** PROBLEM TO WORK ON **
Filter these records by the string "Capacity", copying each line that holds it.

[Data items]
###

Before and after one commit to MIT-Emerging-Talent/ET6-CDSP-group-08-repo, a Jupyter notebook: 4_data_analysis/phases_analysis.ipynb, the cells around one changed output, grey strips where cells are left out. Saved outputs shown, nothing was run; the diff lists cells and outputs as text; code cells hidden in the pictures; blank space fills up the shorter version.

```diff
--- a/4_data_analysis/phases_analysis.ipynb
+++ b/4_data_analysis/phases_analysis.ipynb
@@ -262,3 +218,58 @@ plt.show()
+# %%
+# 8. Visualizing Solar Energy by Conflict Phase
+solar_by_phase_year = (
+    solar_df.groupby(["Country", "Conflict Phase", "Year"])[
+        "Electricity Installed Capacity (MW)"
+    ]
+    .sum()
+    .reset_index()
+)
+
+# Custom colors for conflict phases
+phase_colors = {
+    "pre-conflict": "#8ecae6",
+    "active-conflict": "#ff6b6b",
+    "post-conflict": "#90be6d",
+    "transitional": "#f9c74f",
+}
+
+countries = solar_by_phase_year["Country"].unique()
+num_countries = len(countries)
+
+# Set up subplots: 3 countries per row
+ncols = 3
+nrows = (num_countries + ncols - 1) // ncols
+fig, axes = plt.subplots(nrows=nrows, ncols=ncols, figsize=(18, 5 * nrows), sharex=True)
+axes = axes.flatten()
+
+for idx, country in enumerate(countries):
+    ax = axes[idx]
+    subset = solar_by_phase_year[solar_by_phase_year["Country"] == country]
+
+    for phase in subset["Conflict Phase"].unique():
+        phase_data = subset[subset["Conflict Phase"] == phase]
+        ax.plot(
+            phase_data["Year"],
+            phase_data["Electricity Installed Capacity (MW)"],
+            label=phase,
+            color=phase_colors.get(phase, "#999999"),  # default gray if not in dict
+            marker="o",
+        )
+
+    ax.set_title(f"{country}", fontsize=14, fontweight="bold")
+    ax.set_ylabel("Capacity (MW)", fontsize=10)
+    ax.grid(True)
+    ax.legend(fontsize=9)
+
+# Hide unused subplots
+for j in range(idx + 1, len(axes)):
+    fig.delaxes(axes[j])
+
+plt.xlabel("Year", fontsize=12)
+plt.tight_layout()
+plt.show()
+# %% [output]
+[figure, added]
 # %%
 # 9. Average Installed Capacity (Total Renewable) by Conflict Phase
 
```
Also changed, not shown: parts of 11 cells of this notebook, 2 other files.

###

** ANSWER TO THIS PROBLEM **
+        "Electricity Installed Capacity (MW)"
+            phase_data["Electricity Installed Capacity (MW)"],
+    ax.set_ylabel("Capacity (MW)", fontsize=10)
 # 9. Average Installed Capacity (Total Renewable) by Conflict Phase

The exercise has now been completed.